── DATA PROVIDED ──
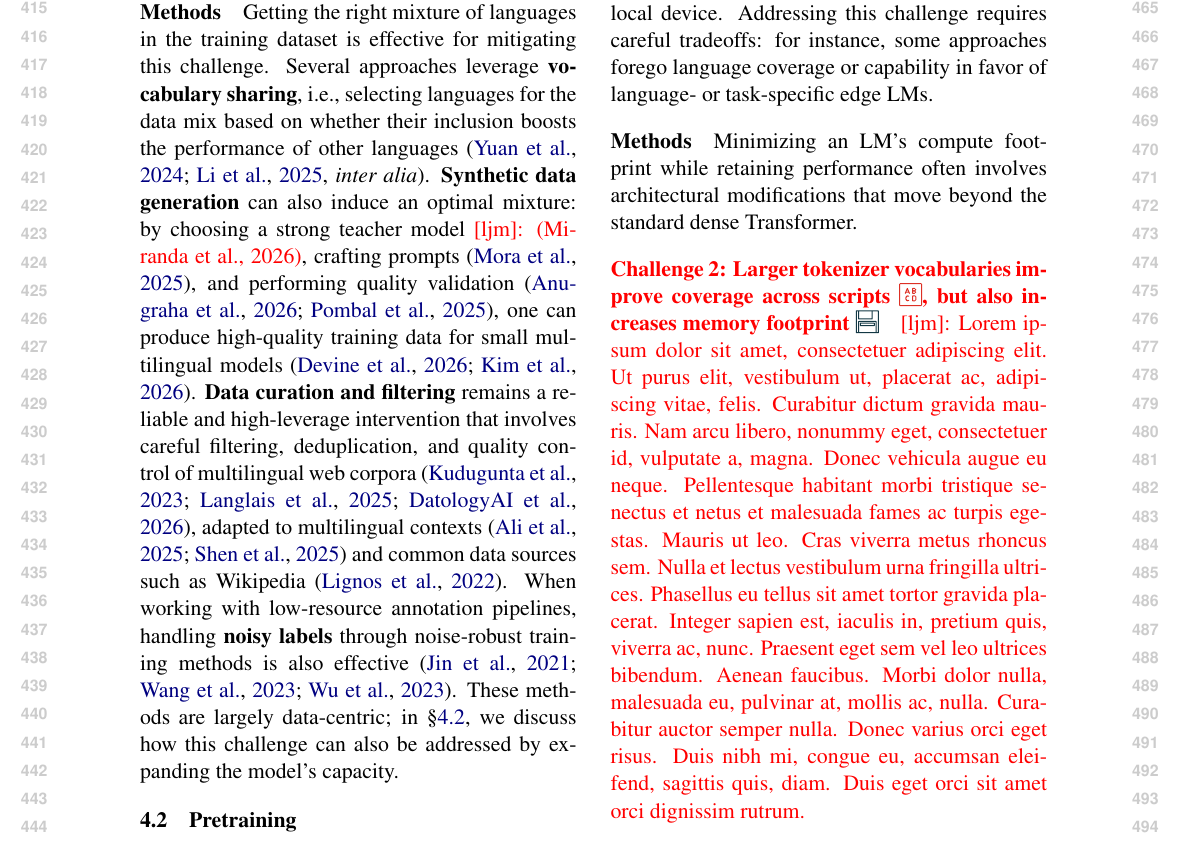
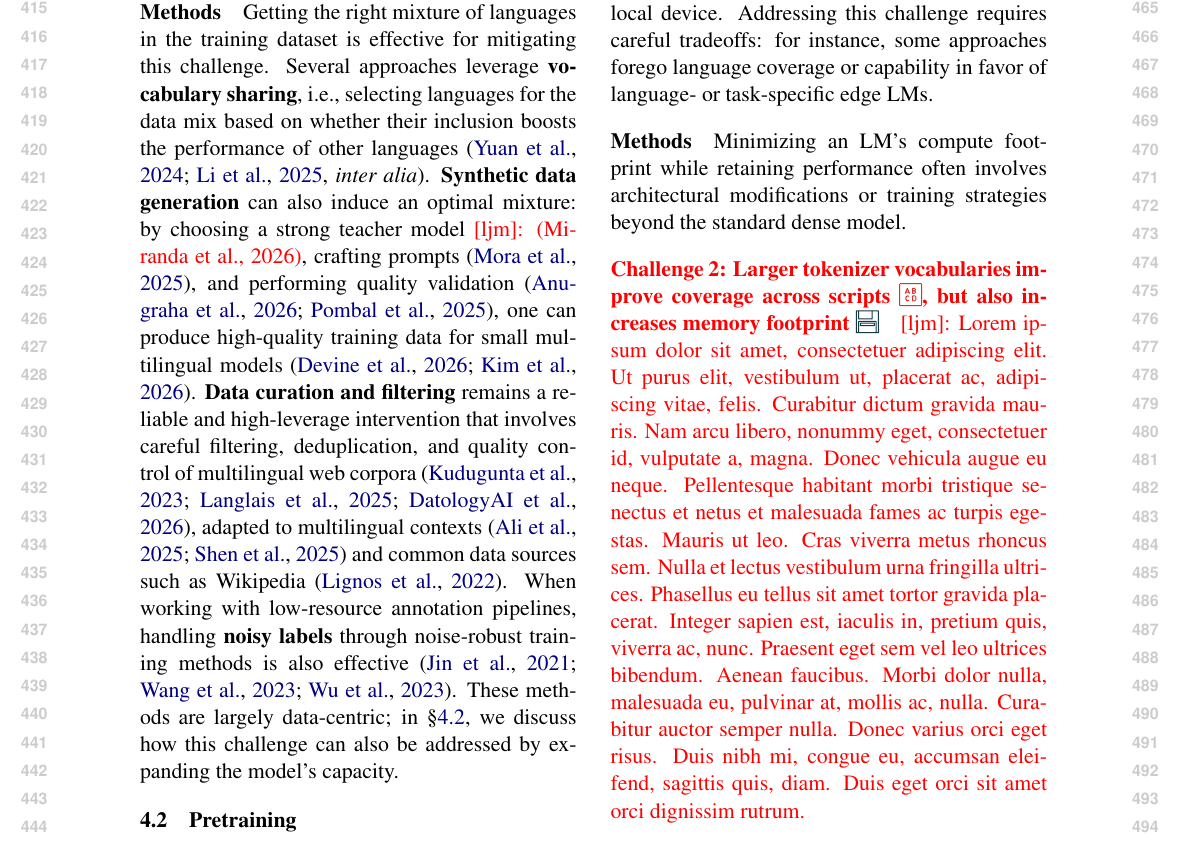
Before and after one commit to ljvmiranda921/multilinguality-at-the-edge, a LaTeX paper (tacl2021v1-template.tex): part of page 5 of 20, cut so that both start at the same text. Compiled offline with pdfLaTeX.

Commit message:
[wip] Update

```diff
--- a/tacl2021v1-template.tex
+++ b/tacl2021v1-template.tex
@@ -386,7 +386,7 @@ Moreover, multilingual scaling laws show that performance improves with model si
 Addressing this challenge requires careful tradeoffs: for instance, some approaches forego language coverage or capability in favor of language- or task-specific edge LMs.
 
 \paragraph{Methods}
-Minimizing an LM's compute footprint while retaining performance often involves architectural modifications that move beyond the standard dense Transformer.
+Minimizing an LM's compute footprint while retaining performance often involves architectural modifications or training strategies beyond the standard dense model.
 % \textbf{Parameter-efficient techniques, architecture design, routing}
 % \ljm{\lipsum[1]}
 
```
───
── DATA PROVIDED ──
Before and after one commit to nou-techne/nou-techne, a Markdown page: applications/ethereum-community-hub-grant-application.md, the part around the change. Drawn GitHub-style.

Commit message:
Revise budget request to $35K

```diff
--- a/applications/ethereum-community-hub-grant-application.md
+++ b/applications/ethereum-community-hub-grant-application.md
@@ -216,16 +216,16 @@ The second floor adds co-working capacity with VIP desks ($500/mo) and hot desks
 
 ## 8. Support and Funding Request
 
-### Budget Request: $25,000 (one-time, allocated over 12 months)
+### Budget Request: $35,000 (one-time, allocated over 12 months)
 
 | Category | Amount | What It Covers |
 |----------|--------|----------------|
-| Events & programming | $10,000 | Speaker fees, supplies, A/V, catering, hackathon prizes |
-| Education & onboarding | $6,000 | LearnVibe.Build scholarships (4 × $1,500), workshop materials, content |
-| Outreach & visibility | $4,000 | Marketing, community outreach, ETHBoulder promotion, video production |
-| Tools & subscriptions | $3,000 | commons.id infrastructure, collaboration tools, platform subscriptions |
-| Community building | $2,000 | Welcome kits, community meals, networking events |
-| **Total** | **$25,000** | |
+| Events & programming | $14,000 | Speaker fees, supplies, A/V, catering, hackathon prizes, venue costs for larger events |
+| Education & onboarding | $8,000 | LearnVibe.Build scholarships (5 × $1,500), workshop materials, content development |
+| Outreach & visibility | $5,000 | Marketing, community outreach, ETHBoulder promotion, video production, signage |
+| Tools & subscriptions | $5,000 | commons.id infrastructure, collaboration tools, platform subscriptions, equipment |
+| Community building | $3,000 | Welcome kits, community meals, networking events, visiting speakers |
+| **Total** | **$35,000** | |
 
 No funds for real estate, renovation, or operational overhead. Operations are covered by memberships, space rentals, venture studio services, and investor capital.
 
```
───
── DATA PROVIDED ──
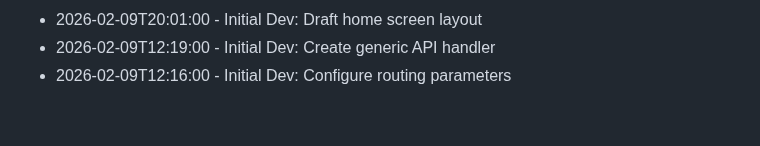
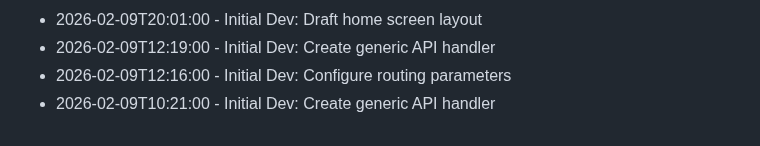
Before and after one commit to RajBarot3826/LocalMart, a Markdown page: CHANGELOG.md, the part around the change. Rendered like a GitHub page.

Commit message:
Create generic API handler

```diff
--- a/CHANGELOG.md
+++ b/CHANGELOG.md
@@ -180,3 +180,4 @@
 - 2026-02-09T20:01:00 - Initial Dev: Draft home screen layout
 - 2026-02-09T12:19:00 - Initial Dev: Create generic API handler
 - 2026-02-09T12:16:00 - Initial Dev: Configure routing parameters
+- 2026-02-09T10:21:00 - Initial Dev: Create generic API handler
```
───
■ WORK TO COMPLETE ■
Search the data for the string "with" and copy out every line where it is found.

■ TASK RESPONSE ■
Before and after one commit to ljvmiranda921/multilinguality-at-the-edge, a LaTeX paper (tacl2021v1-template.tex): part of page 5 of 20, cut so that both start at the same text. Compiled offline with pdfLaTeX.
@@ -386,7 +386,7 @@ Moreover, multilingual scaling laws show that performance improves with model si
@@ -216,16 +216,16 @@ The second floor adds co-working capacity with VIP desks ($500/mo) and hot desks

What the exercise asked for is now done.